A rare cold snap that froze vineyards across much of France this month could see harvest yields drop by around a third this year, France's national agriculture observatory said on Thursday.

Cold snap 'could slash French wine harvest by 30 percent'
A winemaker checks whether there is life in the buds of his vineyard in Le Landreau, near Nantes in western France, on April 12th, following several nights of frost. Photo: Sebastien SALOM-GOMIS / AFP

Winemakers were forced to light fires and candles among their vines as nighttime temperatures plunged after weeks of unseasonably warm weather that had spurred early budding.

Scores of vulnerable fruit and vegetable orchards were also hit in what Agriculture Minister Julien Denormandie called “probably the greatest agricultural catastrophe of the beginning of the 21st century.”

IN PICTURES: French vineyards ablaze in bid to ward off frosts

The government has promised more than €1 billion in aid for destroyed grapes and other crops.

Based on reported losses so far, the damage could result in up to 15 million fewer hectolitres of wine, a drop of 28 to 30 percent from the average yields over the past five years, the FranceAgriMer agency said.

That would represent €1.5 to €2 billion of lost revenue for the sector, Ygor Gibelind, head of the agency’s wine division, said by videoconference.

It would also roughly coincide with the tally from France’s FNSEA agriculture union.

Prime Minister Jean Castex vowed during a visit to damaged fields in southern France last Saturday that the emergency aid would be made available in the coming days to help farmers cope with the “exceptional situation.”

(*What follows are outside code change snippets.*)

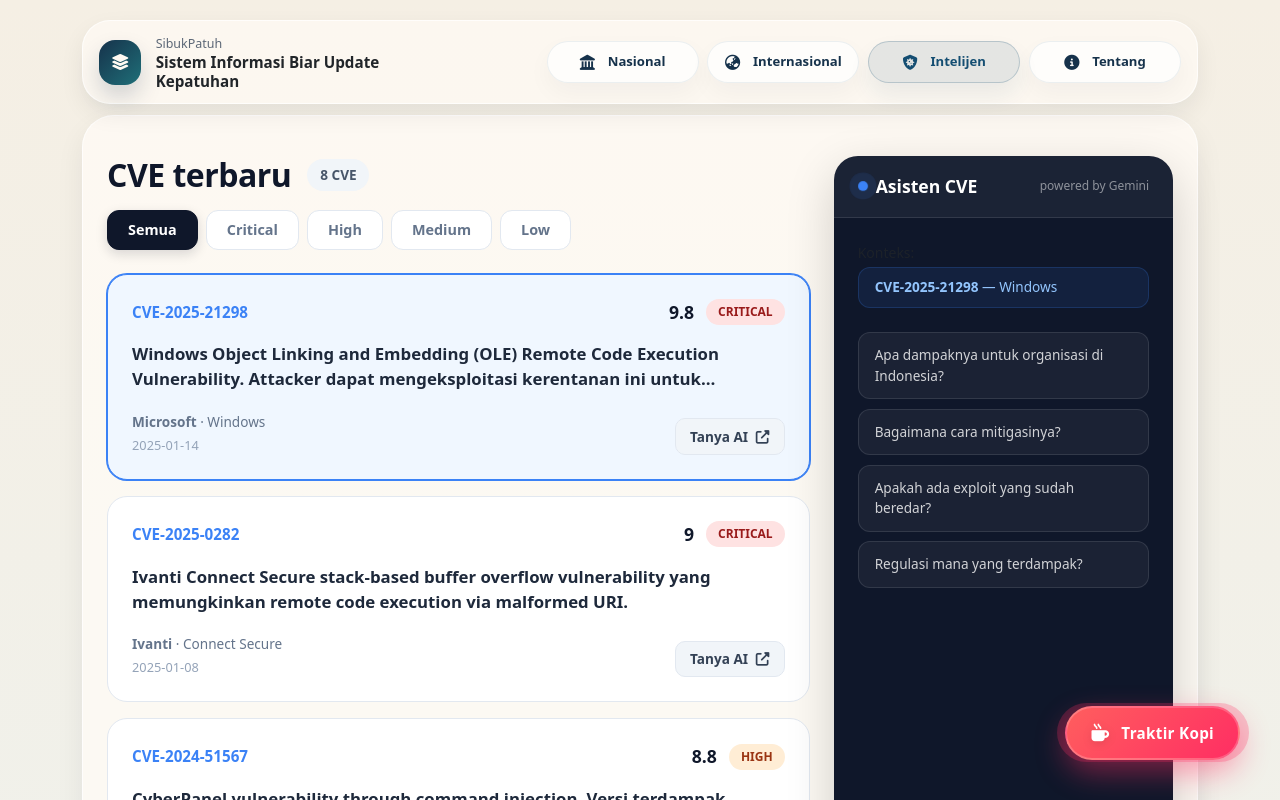
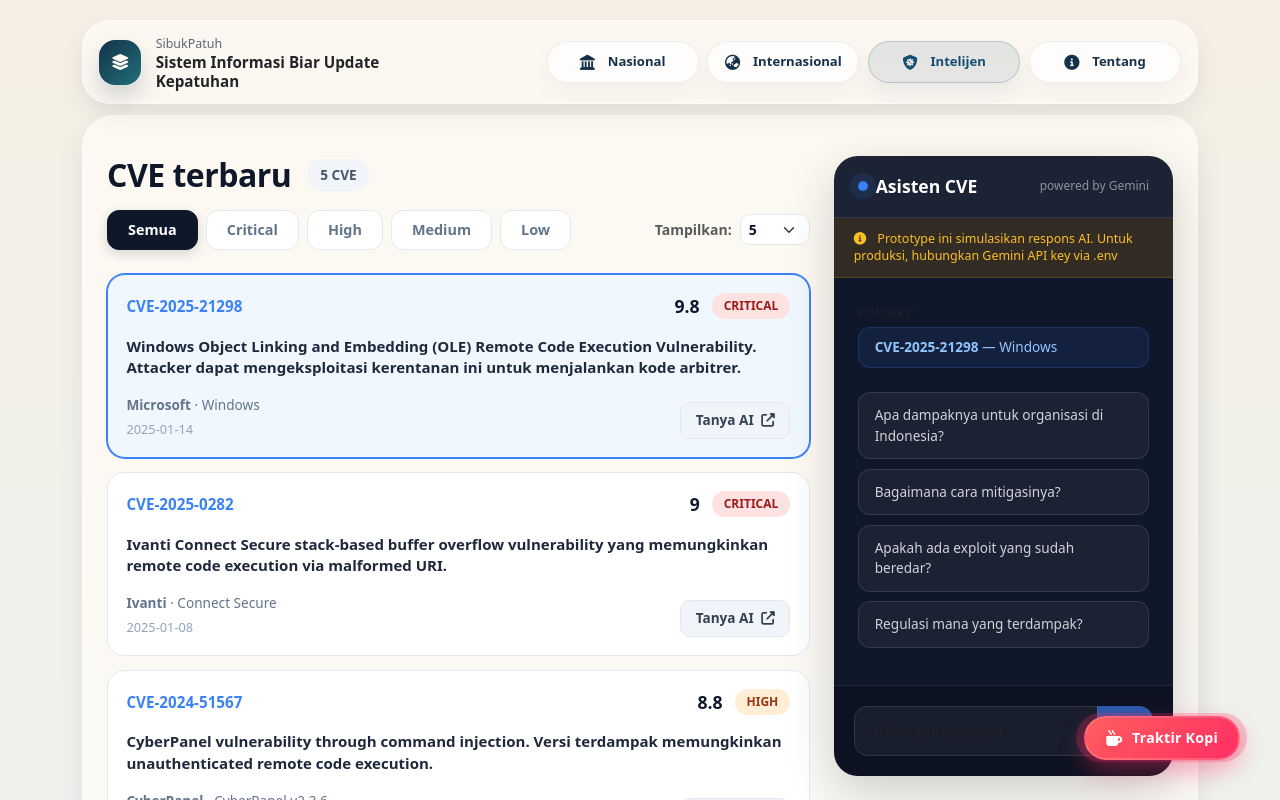
Before and after one commit to lintanggraha/sibukpatuh, a Vue app: page /intel/cve-intelligence in a window 1280 px wide. Shown: the top 800 px of the page. Built offline with nearby package versions, Linux system fonts and the light colour scheme.

Commit message:
style: refine CVE cards, add display limit, and shrink Trakteer button

```diff
--- a/src/components/App.vue
+++ b/src/components/App.vue
@@ -764,22 +764,22 @@
 .trakteer-content {
   display: flex;
   align-items: center;
-  gap: 0.75rem;
-  padding: 0.85rem 1.5rem;
+  gap: 0.6rem;
+  padding: 0.6rem 1.25rem;
   border-radius: 999px;
   background: linear-gradient(135deg, #FF5E5E 0%, #FF2E63 100%);
   color: white !important;
   font-weight: 800;
-  font-size: 0.95rem;
+  font-size: 0.88rem;
   letter-spacing: 0.02em;
-  box-shadow: 0 12px 30px rgba(255, 46, 99, 0.45);
+  box-shadow: 0 10px 25px rgba(255, 46, 99, 0.4);
   position: relative;
   z-index: 2;
-  border: 2px solid rgba(255, 255, 255, 0.2);
+  border: 2px solid rgba(255, 255, 255, 0.15);
 }
 
 .trakteer-content i {
-  font-size: 1.1rem;
+  font-size: 1rem;
   filter: drop-shadow(0 2px 4px rgba(0, 0, 0, 0.1));
 }
 
--- a/src/views/CveIntelligence.vue
+++ b/src/views/CveIntelligence.vue
@@ -9,6 +9,7 @@
             <span class="cve-badge-count">{{ filteredCves.length }} CVE</span>
           </div>
 
+          <div class="d-flex flex-wrap align-items-center justify-content-between gap-3">
             <div class="cve-filters d-flex flex-wrap gap-2">
               <button
                 v-for="filter in filters"
@@ -19,6 +20,14 @@
               >
                 {{ filter }}
               </button>
+            </div>
+
+            <div class="cve-limit-selector d-flex align-items-center gap-2">
+              <small class="text-muted fw-bold">Tampilkan:</small>
+              <select v-model="displayLimit" class="form-select form-select-sm limit-select">
+                <option v-for="opt in limitOptions" :key="opt" :value="opt">{{ opt }}</option>
+              </select>
+            </div>
           </div>
         </div>
 
@@ -69,6 +78,10 @@
               <span class="ai-powered">powered by Gemini</span>
             </div>
 
+            <div class="ai-disclaimer" v-if="!apiKey">
+              <i class="fas fa-info-circle me-2"></i>
+              Prototype ini simulasikan respons AI. Untuk produksi, hubungkan Gemini API key via .env
+            </div>
 
             <div class="ai-body">
               <div class="ai-context mb-4" v-if="selectedCve">
@@ -153,6 +166,8 @@
         "Apakah ada exploit yang sudah beredar?",
         "Regulasi mana yang terdampak?"
       ],
+      displayLimit: 5,
+      limitOptions: [5, 10, 15, 20],
       cves: [
         {
           id: "CVE-2025-21298",
@@ -231,8 +246,11 @@
   },
   computed: {
     filteredCves() {
-      if (this.activeFilter === "Semua") return this.cves;
-      return this.cves.filter(cve => cve.severity === this.activeFilter.toUpperCase());
+      let filtered = this.cves;
+      if (this.activeFilter !== "Semua") {
+        filtered = this.cves.filter(cve => cve.severity === this.activeFilter.toUpperCase());
+      }
+      return filtered.slice(0, this.displayLimit);
     }
   },
   methods: {
@@ -343,9 +361,9 @@
 .cve-card {
   background: white;
   border: 1px solid #e2e8f0;
-  border-radius: 20px;
-  padding: 1.5rem;
-  margin-bottom: 1rem;
+  border-radius: 18px;
+  padding: 1.15rem;
+  margin-bottom: 0.85rem;
   cursor: pointer;
   transition: all 0.3s cubic-bezier(0.4, 0, 0.2, 1);
   position: relative;
@@ -403,11 +421,11 @@
 .cve-severity-badge.low { background: #f0fdf4; color: #166534; }
 
 .cve-card-title {
-  font-size: 1.05rem;
+  font-size: 0.94rem;
   font-weight: 700;
   color: #1e293b;
-  line-height: 1.5;
-  margin-bottom: 1.25rem;
+  line-height: 1.45;
+  margin-bottom: 1rem;
   display: -webkit-box;
   -webkit-line-clamp: 2;
   -webkit-box-orient: vertical;
@@ -457,7 +475,7 @@
 .ai-assistant-sticky {
   position: sticky;
   top: 1.5rem;
-  height: calc(100% - 1.5rem);
+  z-index: 10;
 }
 
 .ai-assistant-card {
@@ -466,7 +484,8 @@
   overflow: hidden;
   display: flex;
   flex-direction: column;
-  height: 100%;
+  height: calc(100vh - 180px);
+  min-height: 600px;
 }
 
 .ai-header {
@@ -655,4 +674,17 @@
     margin-top: 2rem;
   }
 }
+
+.limit-select {
+  width: 70px;
+  border-radius: 10px;
+  border-color: #e2e8f0;
+  font-weight: 700;
+  color: #0f172a;
+}
+
+.limit-select:focus {
+  border-color: #3b82f6;
+  box-shadow: none;
+}
 </style>
```
Lines whose indentation alone changed are shown as unchanged.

READ ALSO: ‘We’ve lost at least 70,000 bottles’ – French winemakers count the cost of late frosts